We present this work in honor of the Japanese holiday, Labor Thanksgiving Day.

Ryuichi Tamura
Japanese
1923 – 1998

 

Hoya is now
in the middle of autumn. I am now
in the middle of misery
The misery has deep origins
It has a deep-rooted history.

Blazing summer has finally ended
Autumn breezes pass from one end to the other of the Musashino plain
My small house sits on a spot
in dark Musashino, silent Musashino

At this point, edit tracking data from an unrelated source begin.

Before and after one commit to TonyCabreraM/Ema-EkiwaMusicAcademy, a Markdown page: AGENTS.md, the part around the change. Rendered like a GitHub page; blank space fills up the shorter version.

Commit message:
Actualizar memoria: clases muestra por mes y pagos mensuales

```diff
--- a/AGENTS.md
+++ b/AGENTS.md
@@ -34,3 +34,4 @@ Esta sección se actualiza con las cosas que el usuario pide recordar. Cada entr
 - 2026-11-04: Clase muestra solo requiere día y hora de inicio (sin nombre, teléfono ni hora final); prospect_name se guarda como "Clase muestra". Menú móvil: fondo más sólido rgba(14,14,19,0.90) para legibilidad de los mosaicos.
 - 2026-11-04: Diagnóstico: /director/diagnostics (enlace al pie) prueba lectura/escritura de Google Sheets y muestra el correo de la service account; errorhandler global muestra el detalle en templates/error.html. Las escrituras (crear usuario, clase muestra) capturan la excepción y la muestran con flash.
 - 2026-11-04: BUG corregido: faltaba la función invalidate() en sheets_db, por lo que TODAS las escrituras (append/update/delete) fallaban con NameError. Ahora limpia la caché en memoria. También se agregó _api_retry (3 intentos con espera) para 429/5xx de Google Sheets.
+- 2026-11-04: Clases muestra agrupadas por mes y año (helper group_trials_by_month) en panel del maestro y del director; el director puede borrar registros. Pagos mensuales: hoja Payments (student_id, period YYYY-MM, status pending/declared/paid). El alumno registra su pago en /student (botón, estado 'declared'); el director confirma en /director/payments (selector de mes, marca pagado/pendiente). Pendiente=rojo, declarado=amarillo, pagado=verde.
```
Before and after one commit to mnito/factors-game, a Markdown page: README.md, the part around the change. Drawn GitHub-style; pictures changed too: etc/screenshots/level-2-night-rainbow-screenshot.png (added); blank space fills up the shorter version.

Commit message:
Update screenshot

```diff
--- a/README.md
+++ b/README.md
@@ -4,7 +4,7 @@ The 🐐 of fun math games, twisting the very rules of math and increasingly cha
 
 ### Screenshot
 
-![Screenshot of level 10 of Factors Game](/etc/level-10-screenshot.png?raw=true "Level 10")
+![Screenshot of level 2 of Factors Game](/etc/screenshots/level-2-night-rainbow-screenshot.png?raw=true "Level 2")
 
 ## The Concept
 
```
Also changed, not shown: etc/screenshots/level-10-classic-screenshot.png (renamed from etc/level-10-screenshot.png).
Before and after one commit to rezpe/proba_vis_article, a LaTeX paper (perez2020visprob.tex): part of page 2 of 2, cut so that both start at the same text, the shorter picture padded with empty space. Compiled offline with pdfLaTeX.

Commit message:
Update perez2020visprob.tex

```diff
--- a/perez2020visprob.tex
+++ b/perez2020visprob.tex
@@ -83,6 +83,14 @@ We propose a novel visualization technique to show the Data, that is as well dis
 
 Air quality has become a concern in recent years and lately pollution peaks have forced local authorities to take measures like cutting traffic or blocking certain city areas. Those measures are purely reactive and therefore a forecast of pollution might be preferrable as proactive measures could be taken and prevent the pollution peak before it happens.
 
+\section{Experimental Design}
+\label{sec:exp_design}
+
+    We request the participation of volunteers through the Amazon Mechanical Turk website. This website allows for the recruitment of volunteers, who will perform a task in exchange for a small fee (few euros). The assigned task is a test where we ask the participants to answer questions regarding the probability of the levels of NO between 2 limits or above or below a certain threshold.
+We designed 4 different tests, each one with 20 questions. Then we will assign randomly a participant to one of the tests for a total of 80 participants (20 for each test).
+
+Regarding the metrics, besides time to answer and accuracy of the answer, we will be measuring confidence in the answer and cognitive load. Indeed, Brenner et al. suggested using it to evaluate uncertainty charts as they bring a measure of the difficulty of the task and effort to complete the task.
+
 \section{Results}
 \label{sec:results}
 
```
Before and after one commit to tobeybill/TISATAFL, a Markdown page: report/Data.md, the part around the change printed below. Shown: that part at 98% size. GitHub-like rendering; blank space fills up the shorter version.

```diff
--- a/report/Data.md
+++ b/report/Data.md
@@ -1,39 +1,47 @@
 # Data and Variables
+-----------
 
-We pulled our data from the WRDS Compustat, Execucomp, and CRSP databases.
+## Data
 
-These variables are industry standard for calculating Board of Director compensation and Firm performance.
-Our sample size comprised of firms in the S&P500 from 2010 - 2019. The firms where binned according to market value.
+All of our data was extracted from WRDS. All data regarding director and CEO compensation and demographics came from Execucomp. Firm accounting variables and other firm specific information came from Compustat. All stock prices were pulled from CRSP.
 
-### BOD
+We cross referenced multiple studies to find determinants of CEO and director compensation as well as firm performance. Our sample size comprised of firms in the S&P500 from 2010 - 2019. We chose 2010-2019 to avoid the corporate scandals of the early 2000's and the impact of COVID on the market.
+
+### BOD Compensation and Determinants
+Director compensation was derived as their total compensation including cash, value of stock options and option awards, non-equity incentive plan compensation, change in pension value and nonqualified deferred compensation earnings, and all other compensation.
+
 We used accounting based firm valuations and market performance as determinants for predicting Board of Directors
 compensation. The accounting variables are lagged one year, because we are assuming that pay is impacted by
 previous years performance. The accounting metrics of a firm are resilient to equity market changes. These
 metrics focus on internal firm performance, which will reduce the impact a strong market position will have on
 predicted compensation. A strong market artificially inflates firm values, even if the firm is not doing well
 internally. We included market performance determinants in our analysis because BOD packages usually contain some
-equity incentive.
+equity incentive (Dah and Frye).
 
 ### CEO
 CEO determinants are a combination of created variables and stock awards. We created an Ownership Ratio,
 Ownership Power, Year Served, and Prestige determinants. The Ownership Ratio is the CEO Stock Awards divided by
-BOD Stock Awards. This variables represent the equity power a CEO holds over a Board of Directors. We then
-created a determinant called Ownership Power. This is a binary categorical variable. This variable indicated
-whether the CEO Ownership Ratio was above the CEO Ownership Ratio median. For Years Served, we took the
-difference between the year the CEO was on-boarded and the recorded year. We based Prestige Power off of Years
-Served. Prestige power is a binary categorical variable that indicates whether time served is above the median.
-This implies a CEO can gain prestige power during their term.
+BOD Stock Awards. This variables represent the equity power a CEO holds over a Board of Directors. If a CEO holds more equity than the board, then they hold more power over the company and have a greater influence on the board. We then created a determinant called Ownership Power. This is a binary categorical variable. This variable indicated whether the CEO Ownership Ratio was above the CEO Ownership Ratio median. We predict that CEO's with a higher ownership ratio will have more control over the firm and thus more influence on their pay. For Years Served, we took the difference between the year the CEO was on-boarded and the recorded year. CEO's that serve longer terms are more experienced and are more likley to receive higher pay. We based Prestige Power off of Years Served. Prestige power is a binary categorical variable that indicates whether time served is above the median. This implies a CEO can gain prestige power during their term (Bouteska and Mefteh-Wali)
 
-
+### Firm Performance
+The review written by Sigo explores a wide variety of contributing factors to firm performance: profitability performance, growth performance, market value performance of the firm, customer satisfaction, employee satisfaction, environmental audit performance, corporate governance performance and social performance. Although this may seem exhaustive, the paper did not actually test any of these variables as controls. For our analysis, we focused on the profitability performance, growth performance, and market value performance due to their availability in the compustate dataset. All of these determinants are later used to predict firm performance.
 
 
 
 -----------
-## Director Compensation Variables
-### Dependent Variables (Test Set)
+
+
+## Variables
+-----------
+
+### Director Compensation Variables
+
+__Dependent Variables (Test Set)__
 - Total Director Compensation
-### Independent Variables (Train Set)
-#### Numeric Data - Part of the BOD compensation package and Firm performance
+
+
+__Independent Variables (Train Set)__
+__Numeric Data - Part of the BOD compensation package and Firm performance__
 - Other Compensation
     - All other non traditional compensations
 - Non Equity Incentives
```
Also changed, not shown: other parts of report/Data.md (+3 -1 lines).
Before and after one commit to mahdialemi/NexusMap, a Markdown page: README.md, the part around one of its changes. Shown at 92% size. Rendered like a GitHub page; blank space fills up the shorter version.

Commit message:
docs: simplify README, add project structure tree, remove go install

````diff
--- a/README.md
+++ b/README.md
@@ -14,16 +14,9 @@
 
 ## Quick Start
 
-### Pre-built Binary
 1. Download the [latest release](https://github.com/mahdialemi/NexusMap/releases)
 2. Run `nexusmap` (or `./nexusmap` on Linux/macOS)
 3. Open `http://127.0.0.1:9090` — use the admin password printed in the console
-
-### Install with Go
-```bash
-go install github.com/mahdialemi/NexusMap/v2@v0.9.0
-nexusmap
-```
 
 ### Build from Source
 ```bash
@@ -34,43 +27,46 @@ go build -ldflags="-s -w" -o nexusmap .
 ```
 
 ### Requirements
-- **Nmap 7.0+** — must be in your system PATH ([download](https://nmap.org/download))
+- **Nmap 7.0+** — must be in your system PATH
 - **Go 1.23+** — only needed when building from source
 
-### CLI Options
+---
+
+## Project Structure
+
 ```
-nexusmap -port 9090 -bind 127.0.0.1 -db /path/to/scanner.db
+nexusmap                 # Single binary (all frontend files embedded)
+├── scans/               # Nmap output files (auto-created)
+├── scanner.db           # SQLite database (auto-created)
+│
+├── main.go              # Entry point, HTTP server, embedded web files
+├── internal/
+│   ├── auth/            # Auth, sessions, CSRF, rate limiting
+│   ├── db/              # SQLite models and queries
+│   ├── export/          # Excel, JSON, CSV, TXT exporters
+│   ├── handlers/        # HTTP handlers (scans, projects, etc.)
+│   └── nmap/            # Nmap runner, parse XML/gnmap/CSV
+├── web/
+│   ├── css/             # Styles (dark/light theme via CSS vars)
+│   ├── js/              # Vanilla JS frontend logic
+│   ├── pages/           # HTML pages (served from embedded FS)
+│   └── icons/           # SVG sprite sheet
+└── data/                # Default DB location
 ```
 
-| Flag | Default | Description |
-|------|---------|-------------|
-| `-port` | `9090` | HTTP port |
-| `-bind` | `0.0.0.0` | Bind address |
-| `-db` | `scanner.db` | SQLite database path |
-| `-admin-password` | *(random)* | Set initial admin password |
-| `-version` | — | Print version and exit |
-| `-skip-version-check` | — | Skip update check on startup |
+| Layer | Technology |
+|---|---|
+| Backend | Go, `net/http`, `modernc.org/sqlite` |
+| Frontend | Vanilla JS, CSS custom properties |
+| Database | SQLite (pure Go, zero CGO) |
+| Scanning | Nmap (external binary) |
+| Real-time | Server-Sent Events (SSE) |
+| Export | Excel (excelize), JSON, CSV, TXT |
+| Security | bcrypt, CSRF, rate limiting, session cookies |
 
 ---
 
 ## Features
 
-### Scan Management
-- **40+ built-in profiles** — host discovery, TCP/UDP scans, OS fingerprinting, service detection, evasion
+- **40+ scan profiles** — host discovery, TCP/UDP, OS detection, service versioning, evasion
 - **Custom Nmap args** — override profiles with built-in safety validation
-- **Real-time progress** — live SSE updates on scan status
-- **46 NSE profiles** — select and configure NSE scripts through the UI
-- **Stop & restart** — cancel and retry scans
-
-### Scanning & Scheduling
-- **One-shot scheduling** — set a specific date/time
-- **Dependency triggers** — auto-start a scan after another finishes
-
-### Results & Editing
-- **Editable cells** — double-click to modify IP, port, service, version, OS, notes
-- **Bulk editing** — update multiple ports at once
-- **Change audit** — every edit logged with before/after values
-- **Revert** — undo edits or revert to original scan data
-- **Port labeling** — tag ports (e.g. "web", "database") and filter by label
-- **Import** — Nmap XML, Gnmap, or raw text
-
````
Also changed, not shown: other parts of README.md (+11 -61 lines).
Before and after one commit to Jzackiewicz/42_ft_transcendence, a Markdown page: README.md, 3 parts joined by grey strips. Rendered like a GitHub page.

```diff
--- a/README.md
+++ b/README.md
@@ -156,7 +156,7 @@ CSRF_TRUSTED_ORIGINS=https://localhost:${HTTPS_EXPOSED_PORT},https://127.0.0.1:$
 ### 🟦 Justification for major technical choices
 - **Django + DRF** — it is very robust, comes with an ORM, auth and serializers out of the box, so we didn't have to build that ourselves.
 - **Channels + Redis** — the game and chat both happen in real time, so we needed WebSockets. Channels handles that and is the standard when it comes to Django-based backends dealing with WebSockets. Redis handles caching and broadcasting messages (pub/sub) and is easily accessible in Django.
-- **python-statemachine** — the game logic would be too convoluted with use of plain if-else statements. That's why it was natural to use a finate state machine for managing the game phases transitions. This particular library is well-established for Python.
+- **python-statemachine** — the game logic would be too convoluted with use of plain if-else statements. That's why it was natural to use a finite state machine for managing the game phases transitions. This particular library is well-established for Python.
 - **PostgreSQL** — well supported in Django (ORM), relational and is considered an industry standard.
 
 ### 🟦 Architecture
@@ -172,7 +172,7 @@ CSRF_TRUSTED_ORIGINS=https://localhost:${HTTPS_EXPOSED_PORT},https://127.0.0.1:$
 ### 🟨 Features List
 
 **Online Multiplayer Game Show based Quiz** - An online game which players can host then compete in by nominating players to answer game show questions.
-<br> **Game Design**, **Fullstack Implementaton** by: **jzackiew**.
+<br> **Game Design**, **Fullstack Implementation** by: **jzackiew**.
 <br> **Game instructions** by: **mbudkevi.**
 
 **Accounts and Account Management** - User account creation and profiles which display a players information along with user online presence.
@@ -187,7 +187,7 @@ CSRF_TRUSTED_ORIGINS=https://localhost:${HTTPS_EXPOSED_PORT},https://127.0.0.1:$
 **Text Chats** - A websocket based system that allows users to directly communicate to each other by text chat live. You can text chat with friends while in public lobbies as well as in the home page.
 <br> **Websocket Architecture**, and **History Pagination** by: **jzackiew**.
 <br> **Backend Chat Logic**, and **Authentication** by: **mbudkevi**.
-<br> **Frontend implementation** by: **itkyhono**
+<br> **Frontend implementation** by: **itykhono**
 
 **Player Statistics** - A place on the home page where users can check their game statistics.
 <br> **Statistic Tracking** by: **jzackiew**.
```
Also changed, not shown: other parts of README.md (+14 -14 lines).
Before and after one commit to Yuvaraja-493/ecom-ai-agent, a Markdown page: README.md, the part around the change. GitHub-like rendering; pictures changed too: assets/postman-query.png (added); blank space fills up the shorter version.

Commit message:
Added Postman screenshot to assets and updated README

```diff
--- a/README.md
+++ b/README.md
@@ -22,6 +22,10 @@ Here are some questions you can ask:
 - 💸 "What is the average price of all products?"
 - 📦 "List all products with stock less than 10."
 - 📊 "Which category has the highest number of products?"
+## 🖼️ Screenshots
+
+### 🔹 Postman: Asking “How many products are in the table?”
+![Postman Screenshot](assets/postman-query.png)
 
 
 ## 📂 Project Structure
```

In my small house
I have a small room of my own
In the small room I turn on a light
I labor, zeroing in on my misery,
until the deep-rooted misery in my heart
thrusts its roots into the earth, and
grows into that gigantic Zelkova tree
in my forsaken backyard

Translation by Takako Lento

At Night

We present this work in honor of the 75th anniversary of the poet’s death.

Yone Noguchi
Japanese
1875 – 1947

 

At night the Universe grows lean, sober-
faced, of intoxication,
The shadow of the half-sphere curtains
down closely against my world, like a
doorless cage, and the stillness chained by
wrinkled darkness strains throughout the Uni-
verse to be free.
Listen, frogs in the pond, (the world is a pond itself)
cry out for the light, for the truth!
The curtains rattle ghostlily along, bloodily biting
my soul, the winds knocking on my cabin door
with their shadowy hands.